In lieu of an abstract, here is a brief excerpt of the content:

8 Ch r i s A n s o n DOI: 10.7330/9781607326625.c008 CHRIS ANSON is distinguished university professor and director of the Campus Writing and Speaking Program at North Carolina State University. Previously, he spent fifteen years at the University of Minnesota, where he directed the Program in Composition from 1988 to 1996 and was Morse-Alumni Distinguished Teaching Professor. Anson has received numerous awards, including the North Carolina State University Alumni Association Distinguished Graduate Professor Award, the State of Minnesota Higher Education Teaching Excellence Award, and the Morse-Alumni Award for Outstanding Contributions to Undergraduate Education. He has received or participated in over $1.8 million in grants. Anson has published sixteen books including the popular textbooks A Guide to College Writing and the co-authored Longman Handbook for College Writers and Readers, and over 115 journal articles and book chapters and is on the editorial or readers’ boards of ten major journals. He is also a former chair of the Conference on College Composition and Communication and president of the Council of Writing Program Administrators. Over the course of his career, Anson has taught a variety of courses in composition pedagogy, writing across the curriculum, writing program administration, and writing for teaching. In addition to currently directing the writing program at North Carolina State, he has previously held other administrative positions such as co-director of the Teacher Training program and coordinator of Advanced Composition at University of Minnesota. The interview took place on August 13, 2013, via Skype. christine: When I started working on the idea for this collection, I asked a lot of graduate students and faculty colleagues whose writing practices they would most like to hear about, and your name was one of the ones frequently mentioned. chris: Really? I’m amazed. Chris Anson   93 christine: Yes, and I think I understand why. You’ve published a hundred plus journal articles, fifteen books, and just generally had a prolific academic writing career.
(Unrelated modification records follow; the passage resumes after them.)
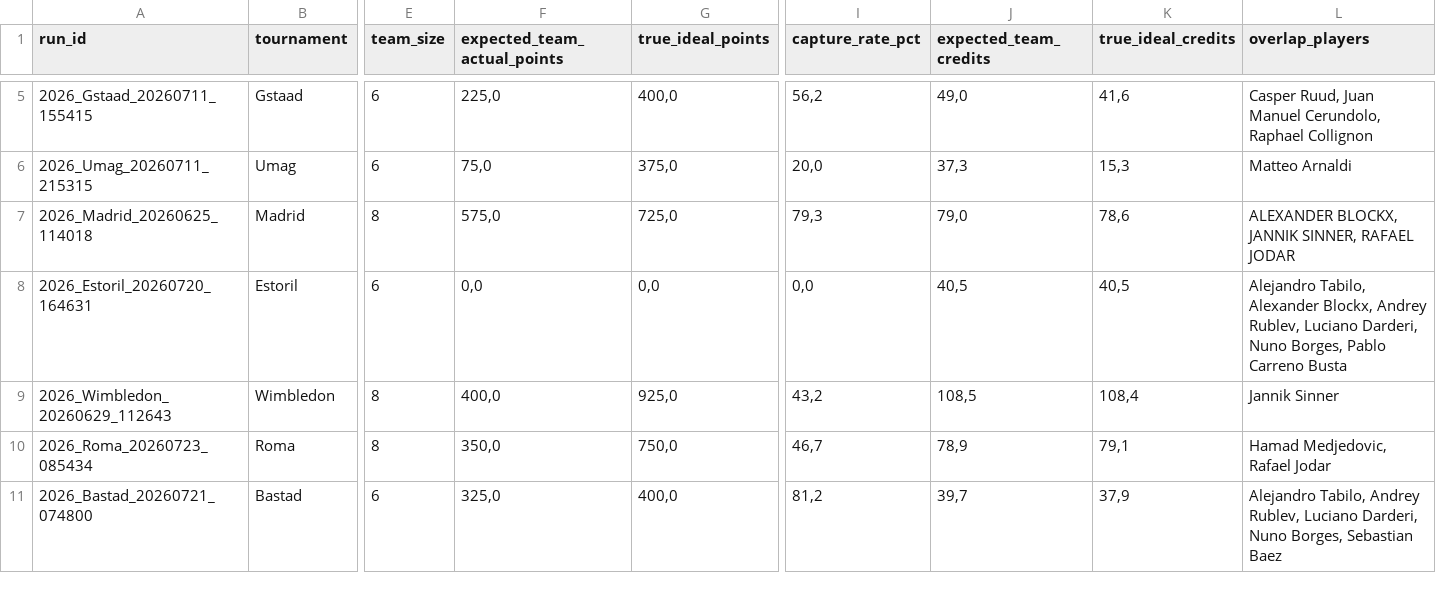
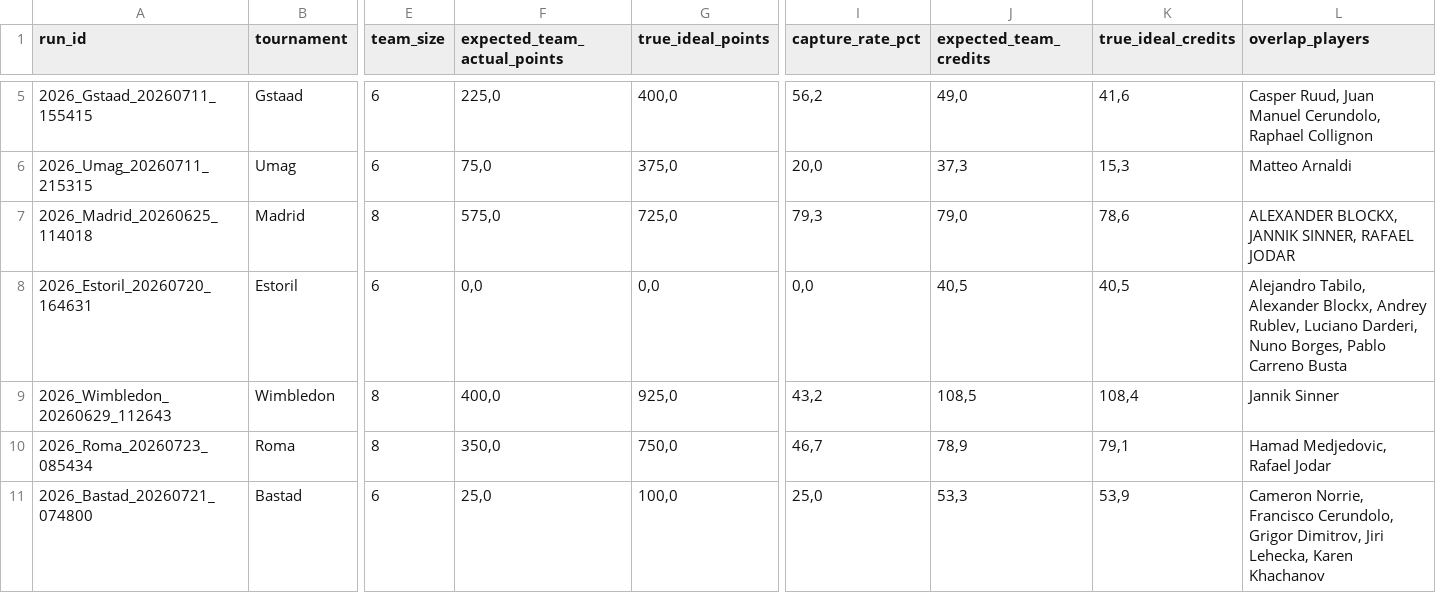
Before and after one commit to fmldavideesposito-blip/smash-it-model-lab, a CSV file: data/capture_rate_history.csv, drawn as a sheet; only a part is shown, gaps mark what is left out; the diff names each change by its address in the sheet, - before the commit and + after, or states it on an @@ line.

Commit message:
Update Capture Rate History 2026-07-26 10:48:25.146222

```diff
--- a/data/capture_rate_history.csv
+++ b/data/capture_rate_history.csv
-F11 (expected_team_actual_points): 325,0
+F11 (expected_team_actual_points): 25,0
-G11 (true_ideal_points): 400,0
+G11 (true_ideal_points): 100,0
-I11 (capture_rate_pct): 81,2
+I11 (capture_rate_pct): 25,0
-J11 (expected_team_credits): 39,7
+J11 (expected_team_credits): 53,3
-K11 (true_ideal_credits): 37,9
+K11 (true_ideal_credits): 53,9
-L11 (overlap_players): Alejandro Tabilo, Andrey Rublev, Luciano Darderi, Nuno Borges, Sebastian Baez
+L11 (overlap_players): Cameron Norrie, Francisco Cerundolo, Grigor Dimitrov, Jiri Lehecka, Karen Khachanov
```
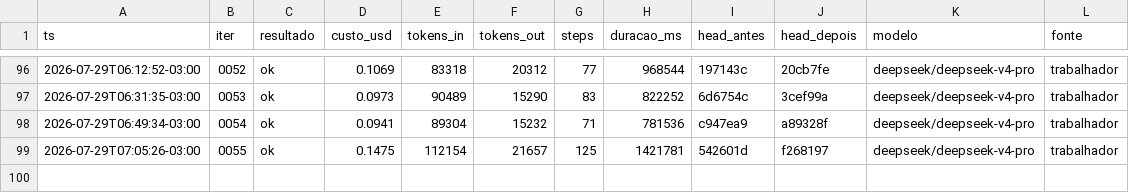
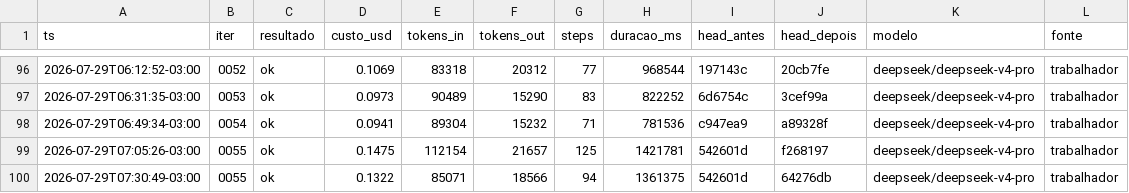
Before and after one commit to Deivison-Costaa/psx-rs, a CSV file: docs/metricas.csv, drawn as a sheet; only a part is shown, gaps mark what is left out.

Commit message:
docs(metricas): incorpora linhas pendentes - auto-remediacao do loop

```diff
--- a/docs/metricas.csv
+++ b/docs/metricas.csv
@@ -99 +99,2 @@ ts,iter,resultado,custo_usd,tokens_in,tokens_out,steps,duracao_ms,head_antes,hea
 2026-07-29T07:05:26-03:00,0055,ok,0.1475,112154,21657,125,1421781,542601d,f268197,deepseek/deepseek-v4-pro,trabalhador
+2026-07-29T07:30:49-03:00,0055,ok,0.1322,85071,18566,94,1361375,542601d,64276db,deepseek/deepseek-v4-pro,trabalhador
```
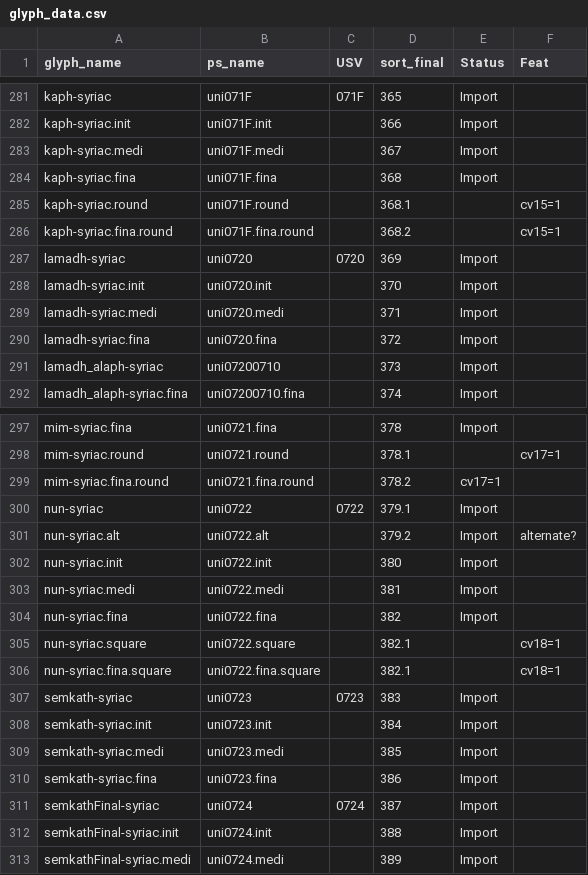
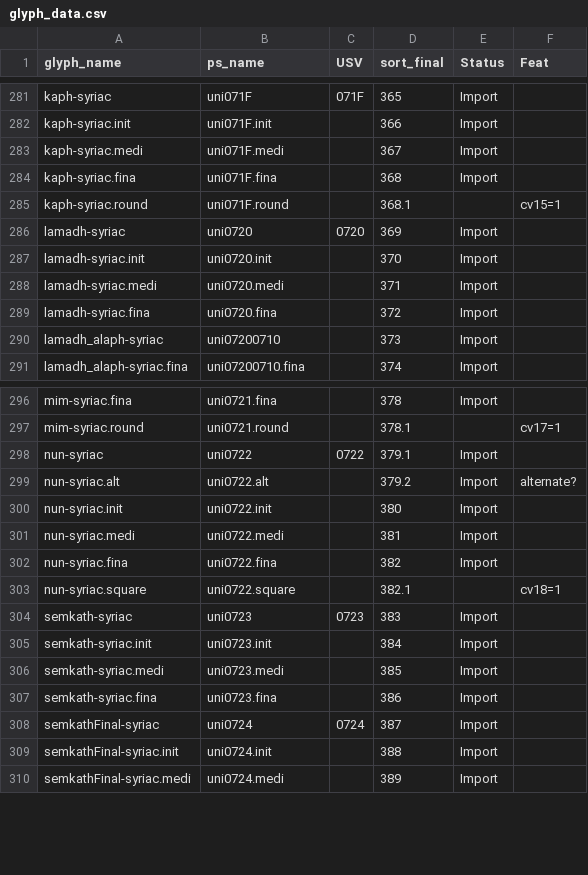
Before and after one commit to silnrsi/font-idiqlat, a CSV file: source/glyph_data.csv, drawn as a sheet; only a part is shown, gaps mark what is left out; the diff names each change by its address in the sheet, - before the commit and + after, or states it on an @@ line.

Commit message:
Delete 3 fina variants that are not needed.

```diff
--- a/source/glyph_data.csv
+++ b/source/glyph_data.csv
-row 286: kaph-syriac.fina.round | uni071F.fina.round |  | 368.2 |  | cv15=1
-row 299: mim-syriac.fina.round | uni0721.fina.round |  | 378.2 | cv17=1
-row 306: nun-syriac.fina.square | uni0722.fina.square |  | 382.1 |  | cv18=1
```
Also changed, not shown: 16 other files.
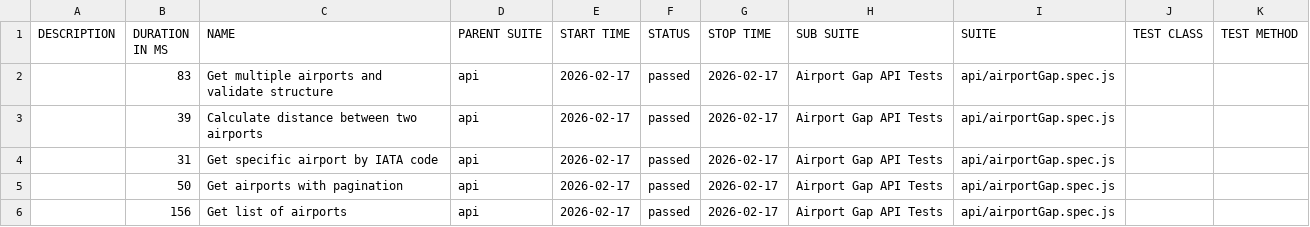
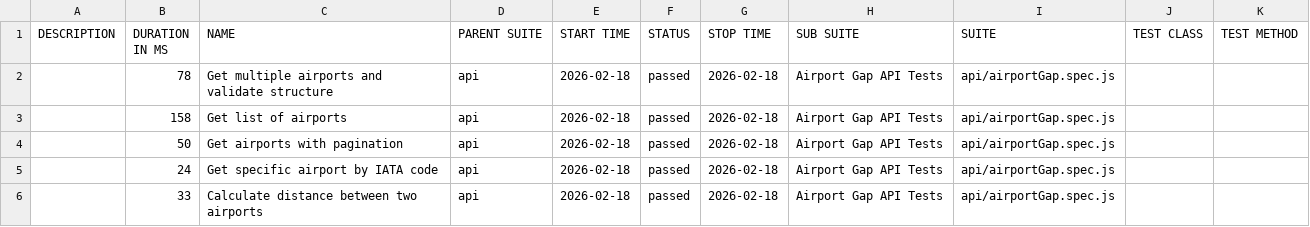
Before and after one commit to Natalya-Dunina/diplom.guru, a CSV file: api/data/suites.csv, drawn as a sheet.

```diff
--- a/api/data/suites.csv
+++ b/api/data/suites.csv
@@ -1,6 +1,6 @@
 "DESCRIPTION","DURATION IN MS","NAME","PARENT SUITE","START TIME","STATUS","STOP TIME","SUB SUITE","SUITE","TEST CLASS","TEST METHOD"
-"","83","Get multiple airports and validate structure","api","2026-02-17","passed","2026-02-17","Airport Gap API Tests","api/airportGap.spec.js","",""
-"","39","Calculate distance between two airports","api","2026-02-17","passed","2026-02-17","Airport Gap API Tests","api/airportGap.spec.js","",""
-"","31","Get specific airport by IATA code","api","2026-02-17","passed","2026-02-17","Airport Gap API Tests","api/airportGap.spec.js","",""
-"","50","Get airports with pagination","api","2026-02-17","passed","2026-02-17","Airport Gap API Tests","api/airportGap.spec.js","",""
-"","156","Get list of airports","api","2026-02-17","passed","2026-02-17","Airport Gap API Tests","api/airportGap.spec.js","",""
+"","78","Get multiple airports and validate structure","api","2026-02-18","passed","2026-02-18","Airport Gap API Tests","api/airportGap.spec.js","",""
+"","158","Get list of airports","api","2026-02-18","passed","2026-02-18","Airport Gap API Tests","api/airportGap.spec.js","",""
+"","50","Get airports with pagination","api","2026-02-18","passed","2026-02-18","Airport Gap API Tests","api/airportGap.spec.js","",""
+"","24","Get specific airport by IATA code","api","2026-02-18","passed","2026-02-18","Airport Gap API Tests","api/airportGap.spec.js","",""
+"","33","Calculate distance between two airports","api","2026-02-18","passed","2026-02-18","Airport Gap API Tests","api/airportGap.spec.js","",""
```
Also changed, not shown: 24 other files.
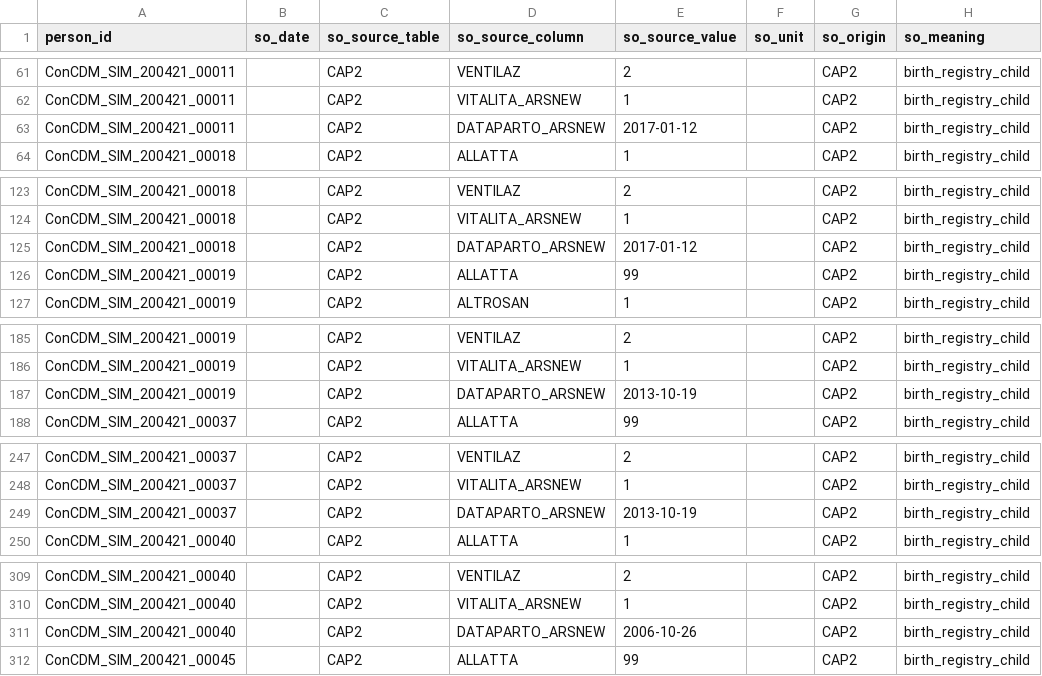
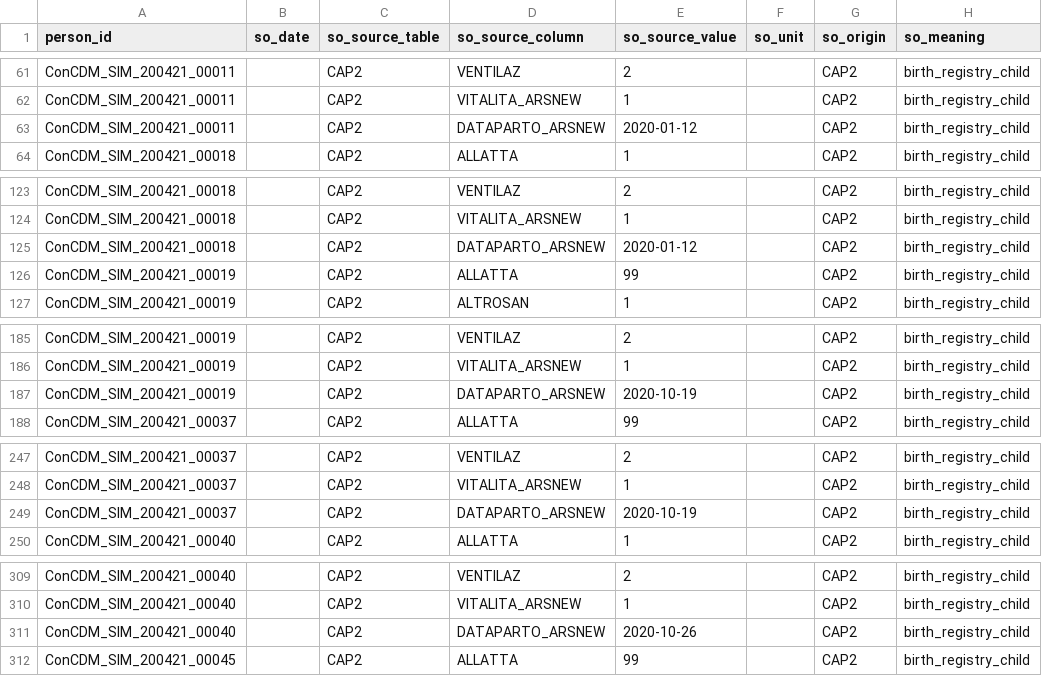
Before and after one commit to ARS-toscana/CONSIGN, a CSV file: i_input/SURVEY_OBSERVATIONS_CAP2.csv, drawn as a sheet; only a part is shown, gaps mark what is left out; the diff covers the shown part only; the diff names each change by its address in the sheet, - before the commit and + after, or states it on an @@ line.

```diff
--- a/i_input/SURVEY_OBSERVATIONS_CAP2.csv
+++ b/i_input/SURVEY_OBSERVATIONS_CAP2.csv
-E63 (so_source_value): 2017-01-12
+E63 (so_source_value): 2020-01-12
-E125 (so_source_value): 2017-01-12
+E125 (so_source_value): 2020-01-12
-E187 (so_source_value): 2013-10-19
+E187 (so_source_value): 2020-10-19
-E249 (so_source_value): 2013-10-19
+E249 (so_source_value): 2020-10-19
-E311 (so_source_value): 2006-10-26
+E311 (so_source_value): 2020-10-26
```
Also changed, not shown: 19 edited cells elsewhere in this file, 39 other files.
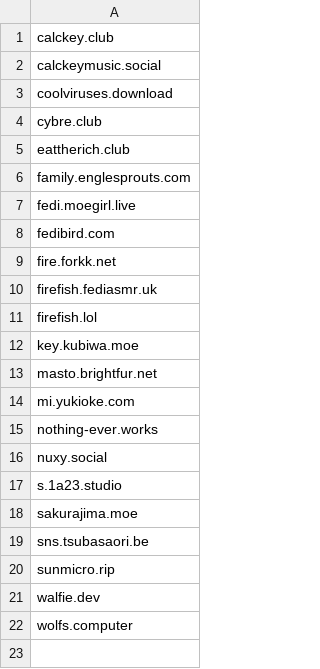
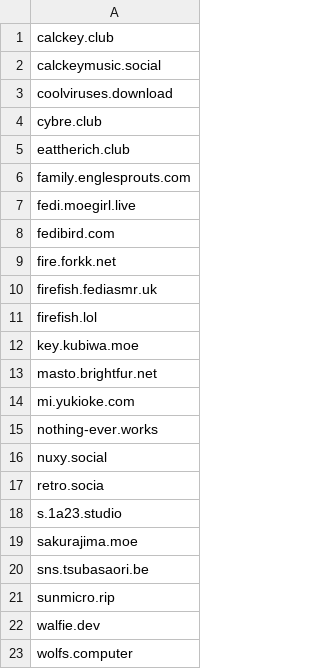
Before and after one commit to Fediverse-Express/Fediverse, a CSV file: security_risk_domains.csv, drawn as a sheet.

Commit message:
+1 added retro.social security_risk_domains.csv
retro.social is using Mastodon 4.2.20, which was released on April 2, 2025, and is now discontinued.

That branch (4.2.x) of Mastodon has several known security issues. In fact, it is so old that the final 4.2.x build was 4.2.29, and at the time, Mastodon developers recommended upgrading to 4.3.x. However, that branch is also discontinued and contains security issues, with the last release being 4.3.23.

At the time of this update, the current release of Mastodon is 4.7.1. When I messaged the admin concerning their outdated software — as I have always done with any admin (every single one I have ever messaged has been friendly and received my message well) — this is the first time an admin responded by blocking me. I doubt they are worried about security, given they are still using 4.2.20, which is severely out of date.

```diff
--- a/security_risk_domains.csv
+++ b/security_risk_domains.csv
@@ -16,2 +16,3 @@ nothing-ever.works
 nuxy.social
+retro.socia
 s.1a23.studio
```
The writing is consistently published year in and year out after looking at your CV. Is there something you’ve always wanted to write about that you haven’t gotten to? chris: Well, I did my first MA at Syracuse in creative writing. My plan was not to become a university professor. I wanted to be a novelist. That’s where my interest in academic writing really began, surprisingly, in the creative writing realm. I got drawn toward the study of writing at Syracuse. I was really interested in how people write, and that kind of sucked me right in to composition studies, and so I kind of put on hold, the really creative work until maybe I retire. [laughs] christine: [laughs] I hear that a lot actually. chris: What I’ve done, what I’ve managed to do, I think, is try to approach some things within the profession a little more creatively. So I’ve written lots of scenarios for example. I did a whole book of scenarios on writing across the curriculum, where I edited a bunch of other people’s scenarios and then added one in each of my own in each of the chapters. If you look at my CV, I’ve been involved in scenario writing for faculty development for a long time, and those are kind of like bad fiction. [laughs] christine: [laughs] And that’s where the connection between creative and academic writing lies for you? chris: Yes. So I did this early work in creative writing and then put that on hold and tried to build some creativity into some of the more academic things that I wrote along the way. But getting back to your question, if there’s one thing I really want to do it’s write a novel eventually. In the short term I also have a piece I’ve been working on for several years, which I want to get finished. It’s an article on the transfer of writing ability across contexts. It’s kind of a tour de force, but I just have to get finished with it because a lot of other projects have gotten in the way. That’s a more immediate “want to get done” project. christine: You mentioned the faculty development angle. I run several workshops for faculty on how to become more productive writers . I notice you also offer writing workshops for faculty on how to integrate writing in the classroom. Are you able to pass on your own...

pdf

Back To Top

This website uses cookies to ensure you get the best experience on our website. Without cookies your experience may not be seamless.